John’s posts at “A Writing Teacher’s Blog” were a regular way for me to start my day. I found his writing engaging, inspiring, inviting, and, well, useful. John was a great source of advice and wisdom about the practicalities of teaching writing and it was so obvious that he loved what he did. It’s fitting somehow that the last post he made about a month ago was titled “Beginnings” and is about the challenge, as John wrote, of getting “the student to connect the banalites to real experiences, observations, or recollections. When that happens, there’s a real chance for a paper worth reading.”

I’ll miss John quite a bit and regret that I didn’t have a chance to speak with him more in person, but I’ll always remember our conversations in writing.

Thoughts on "Blogs as a Tool for Teaching"

I’m guessing that at least some people coming to this blog for the first time are here because of an article I have in the June 24 Chronicle of Higher Education’s “Information Technology Supplement.” It kind of shows up in the back of that section, so I don’t know how many people have (or ever will) read it. But if you’re here because you did read it, thanks.

This was an interesting writing experience for me in a couple of different ways, so I thought I’d mention a few things about it here:

  • This came about because I was contacted by an editor at the CHE who either read or had heard of an article I had in the online academic journal Kairos called “When Blogging Goes Bad: A Cautionary Tale About Blogs, Email Lists, Discussion, and Interaction” and asked me if I wanted to write a piece about teaching with blogs. Considering the fact that the CHE has quite a broad reach and they were going to pay me, I of course agreed.
  • I thought the CHE folks were nice to work with, actually.
  • If I ever teach an undergraduate class at EMU about the “publishing process” as it really happens, I’ll show them the various drafts and the give-and-take with the editors. It’s interesting because where I started this essay months ago is not the same where I ended up. For the most part, that’s a good thing.
  • Regrets?
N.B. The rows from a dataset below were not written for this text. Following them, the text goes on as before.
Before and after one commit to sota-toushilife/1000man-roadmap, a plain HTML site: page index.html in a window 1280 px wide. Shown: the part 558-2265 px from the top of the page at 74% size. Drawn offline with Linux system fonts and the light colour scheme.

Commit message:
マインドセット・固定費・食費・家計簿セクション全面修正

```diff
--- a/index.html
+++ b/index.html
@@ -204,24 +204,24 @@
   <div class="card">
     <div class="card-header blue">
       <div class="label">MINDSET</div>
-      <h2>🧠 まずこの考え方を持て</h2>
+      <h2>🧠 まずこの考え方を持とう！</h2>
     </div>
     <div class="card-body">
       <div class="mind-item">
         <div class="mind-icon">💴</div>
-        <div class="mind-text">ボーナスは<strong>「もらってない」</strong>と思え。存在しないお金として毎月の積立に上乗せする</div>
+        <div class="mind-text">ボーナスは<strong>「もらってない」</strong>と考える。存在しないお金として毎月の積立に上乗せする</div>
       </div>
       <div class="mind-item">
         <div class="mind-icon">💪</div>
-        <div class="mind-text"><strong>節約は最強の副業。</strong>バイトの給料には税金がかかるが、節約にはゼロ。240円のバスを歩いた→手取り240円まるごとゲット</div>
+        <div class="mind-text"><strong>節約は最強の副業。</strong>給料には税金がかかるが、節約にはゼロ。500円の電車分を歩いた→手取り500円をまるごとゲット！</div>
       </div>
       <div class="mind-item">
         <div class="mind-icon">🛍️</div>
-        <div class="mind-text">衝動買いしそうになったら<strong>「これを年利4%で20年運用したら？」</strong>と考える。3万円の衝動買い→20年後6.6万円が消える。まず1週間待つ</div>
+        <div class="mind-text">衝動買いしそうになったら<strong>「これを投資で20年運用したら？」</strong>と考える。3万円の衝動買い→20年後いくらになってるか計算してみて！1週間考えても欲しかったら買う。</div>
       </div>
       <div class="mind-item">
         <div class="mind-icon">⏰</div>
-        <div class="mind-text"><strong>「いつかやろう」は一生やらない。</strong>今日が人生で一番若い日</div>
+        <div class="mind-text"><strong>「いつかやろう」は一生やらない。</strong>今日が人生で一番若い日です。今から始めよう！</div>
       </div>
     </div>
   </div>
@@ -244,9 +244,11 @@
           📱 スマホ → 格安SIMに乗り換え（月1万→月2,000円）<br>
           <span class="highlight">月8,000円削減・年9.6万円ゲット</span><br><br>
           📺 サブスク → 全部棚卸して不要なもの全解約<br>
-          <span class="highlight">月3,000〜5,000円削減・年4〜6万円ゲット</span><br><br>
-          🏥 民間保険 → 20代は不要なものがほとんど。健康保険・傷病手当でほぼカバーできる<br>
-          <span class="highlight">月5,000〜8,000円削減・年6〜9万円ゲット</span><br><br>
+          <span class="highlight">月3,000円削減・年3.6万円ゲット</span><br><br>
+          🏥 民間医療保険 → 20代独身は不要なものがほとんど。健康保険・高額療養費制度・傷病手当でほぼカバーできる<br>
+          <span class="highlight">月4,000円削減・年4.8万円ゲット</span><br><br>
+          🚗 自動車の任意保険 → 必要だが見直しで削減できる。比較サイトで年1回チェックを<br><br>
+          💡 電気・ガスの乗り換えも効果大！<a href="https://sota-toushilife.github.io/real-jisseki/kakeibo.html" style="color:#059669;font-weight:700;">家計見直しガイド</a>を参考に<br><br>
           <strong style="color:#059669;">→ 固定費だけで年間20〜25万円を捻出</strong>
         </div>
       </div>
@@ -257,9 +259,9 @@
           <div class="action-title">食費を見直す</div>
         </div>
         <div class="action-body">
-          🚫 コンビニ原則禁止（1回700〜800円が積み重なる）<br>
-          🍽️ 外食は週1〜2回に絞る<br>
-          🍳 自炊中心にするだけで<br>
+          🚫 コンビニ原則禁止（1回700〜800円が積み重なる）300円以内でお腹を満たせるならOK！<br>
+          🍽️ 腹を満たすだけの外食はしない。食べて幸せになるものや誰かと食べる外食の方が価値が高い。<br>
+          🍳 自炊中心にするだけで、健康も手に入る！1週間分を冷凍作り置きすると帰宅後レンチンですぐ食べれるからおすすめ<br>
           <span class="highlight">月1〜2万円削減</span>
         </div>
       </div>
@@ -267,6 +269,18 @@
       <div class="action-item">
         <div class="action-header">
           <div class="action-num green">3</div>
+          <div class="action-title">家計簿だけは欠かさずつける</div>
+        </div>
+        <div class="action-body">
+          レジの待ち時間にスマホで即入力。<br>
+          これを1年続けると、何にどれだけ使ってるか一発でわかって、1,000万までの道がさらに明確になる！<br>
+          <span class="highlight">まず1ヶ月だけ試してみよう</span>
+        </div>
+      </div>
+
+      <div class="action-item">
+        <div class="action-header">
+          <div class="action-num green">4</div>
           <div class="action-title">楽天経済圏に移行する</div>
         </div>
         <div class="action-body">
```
A few, maybe. I (of course!) did not have a lot of space to work with, and there were a few places where the editor was asking me “to explain that more” and I really just couldn’t explain enough. I mean, these things are complicated. As a result, there are a few places where I think the piece reads a bit stiff to me.
  • I have no idea what the deal is with the “drummer boys” graphic on page B34.
  • I still basically agree with the points I think I am trying to make, though one thing I wish I had talked about more in this essay (and in the Kairos piece, for that matter) is the extent to which improving blogging tools make certain aspects of blogging, such as interaction, better than they were. Well, maybe that can be the next essay.

Oh yeah: there’s other essays in this issue, too.
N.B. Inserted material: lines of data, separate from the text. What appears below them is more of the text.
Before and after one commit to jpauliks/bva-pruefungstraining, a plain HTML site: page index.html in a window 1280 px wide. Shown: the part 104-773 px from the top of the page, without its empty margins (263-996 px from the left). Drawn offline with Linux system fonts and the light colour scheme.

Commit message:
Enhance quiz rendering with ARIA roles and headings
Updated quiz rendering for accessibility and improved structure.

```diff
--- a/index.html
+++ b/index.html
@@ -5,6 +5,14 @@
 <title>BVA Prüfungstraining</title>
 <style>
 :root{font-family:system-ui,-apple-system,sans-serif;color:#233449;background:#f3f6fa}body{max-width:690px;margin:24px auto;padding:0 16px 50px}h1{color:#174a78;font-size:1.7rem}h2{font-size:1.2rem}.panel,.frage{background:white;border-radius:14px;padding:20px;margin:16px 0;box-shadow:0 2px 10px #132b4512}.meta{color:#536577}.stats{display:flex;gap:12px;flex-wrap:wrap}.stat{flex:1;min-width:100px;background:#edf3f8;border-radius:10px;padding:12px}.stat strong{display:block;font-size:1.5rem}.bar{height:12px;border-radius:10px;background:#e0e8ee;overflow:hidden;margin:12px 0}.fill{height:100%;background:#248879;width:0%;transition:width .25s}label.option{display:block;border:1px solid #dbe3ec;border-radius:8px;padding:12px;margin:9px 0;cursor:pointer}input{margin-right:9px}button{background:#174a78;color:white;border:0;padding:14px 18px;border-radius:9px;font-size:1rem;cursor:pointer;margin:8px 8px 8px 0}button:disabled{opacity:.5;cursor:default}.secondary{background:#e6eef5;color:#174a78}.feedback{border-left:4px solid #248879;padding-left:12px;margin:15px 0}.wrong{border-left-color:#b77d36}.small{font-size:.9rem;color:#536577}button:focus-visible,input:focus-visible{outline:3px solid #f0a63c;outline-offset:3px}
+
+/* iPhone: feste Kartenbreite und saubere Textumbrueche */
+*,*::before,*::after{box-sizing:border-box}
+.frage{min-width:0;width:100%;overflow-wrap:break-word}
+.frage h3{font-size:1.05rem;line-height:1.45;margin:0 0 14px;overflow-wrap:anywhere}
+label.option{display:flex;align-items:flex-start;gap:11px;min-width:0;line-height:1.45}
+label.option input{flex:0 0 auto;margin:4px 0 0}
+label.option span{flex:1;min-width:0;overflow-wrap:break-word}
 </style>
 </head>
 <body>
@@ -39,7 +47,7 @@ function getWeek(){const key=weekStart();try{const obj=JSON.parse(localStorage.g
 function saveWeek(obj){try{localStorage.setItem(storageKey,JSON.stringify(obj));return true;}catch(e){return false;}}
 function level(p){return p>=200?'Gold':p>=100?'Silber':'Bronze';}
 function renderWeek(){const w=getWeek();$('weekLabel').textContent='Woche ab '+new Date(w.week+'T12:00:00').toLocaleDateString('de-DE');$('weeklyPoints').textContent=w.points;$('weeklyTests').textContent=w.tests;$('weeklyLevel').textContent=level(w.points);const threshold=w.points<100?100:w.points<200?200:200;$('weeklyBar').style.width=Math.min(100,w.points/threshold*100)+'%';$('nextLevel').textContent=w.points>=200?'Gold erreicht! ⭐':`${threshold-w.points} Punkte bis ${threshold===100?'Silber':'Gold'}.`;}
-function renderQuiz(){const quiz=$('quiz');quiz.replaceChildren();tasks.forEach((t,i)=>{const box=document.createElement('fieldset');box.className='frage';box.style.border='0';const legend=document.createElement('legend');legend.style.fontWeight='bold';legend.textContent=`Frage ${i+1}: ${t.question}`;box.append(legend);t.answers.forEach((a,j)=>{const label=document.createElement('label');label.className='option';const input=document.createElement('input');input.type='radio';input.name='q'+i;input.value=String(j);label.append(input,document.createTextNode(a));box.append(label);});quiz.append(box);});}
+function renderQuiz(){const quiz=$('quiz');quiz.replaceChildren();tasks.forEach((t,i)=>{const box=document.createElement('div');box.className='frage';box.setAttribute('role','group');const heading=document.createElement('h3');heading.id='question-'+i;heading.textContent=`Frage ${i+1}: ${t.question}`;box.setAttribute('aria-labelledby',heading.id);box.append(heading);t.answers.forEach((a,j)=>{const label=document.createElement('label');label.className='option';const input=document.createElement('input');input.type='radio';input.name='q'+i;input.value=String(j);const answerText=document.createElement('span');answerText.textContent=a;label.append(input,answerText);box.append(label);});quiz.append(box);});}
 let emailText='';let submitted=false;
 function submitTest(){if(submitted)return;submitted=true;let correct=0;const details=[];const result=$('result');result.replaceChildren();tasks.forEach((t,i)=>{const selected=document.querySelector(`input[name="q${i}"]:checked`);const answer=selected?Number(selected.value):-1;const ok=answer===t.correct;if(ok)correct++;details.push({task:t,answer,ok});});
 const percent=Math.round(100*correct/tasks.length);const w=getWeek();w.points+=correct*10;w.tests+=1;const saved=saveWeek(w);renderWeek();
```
I don’t have any use for it in a small writing class (at least I don’t think I do…), but these “clickers” that are surfacing in lecture hall classes are really interesting. It’s kind of a gimmick, sure, but I bet it really does keep students interested. Interestingly though, some of the other articles are talking about using technologies (video, for example) as a “hook” to keep students (the proverbial “MTV generation?”) interested.

There’s a piece called “Hold a Socratic Chair” that I thought was pretty interesting because I’m going to be teaching an all online class for the first time in the fall. It’s about a guy who teaches at Concord University School of Law, which offers a completely online degree. And then there’s a bunch of stuff I’ll need to read later, a piece by Janet Murray, an interestingly titled essay called “Why Many Faculty Members Aren’t Excited About Technology,” an article about course management tools that might come in handy for a different project, and some other things I’m not going to mention now.

Anyway, go buy it now. Good reading.

Update:
Jeff’s question in his comment prompted me to ask the folks at the CHE if I could reprint/repost my essay here. They said I could republish it anywhere I wanted as long as I acknowledged that it first appeared in The Chronicle of Higher Education. So there ya go.

My scan of the article (saved as a PDF file)
is pretty bad, so if anyone has an electronic version of this from the CHE web site, I’d appreciate it if you could send it to me. Thanks in advance.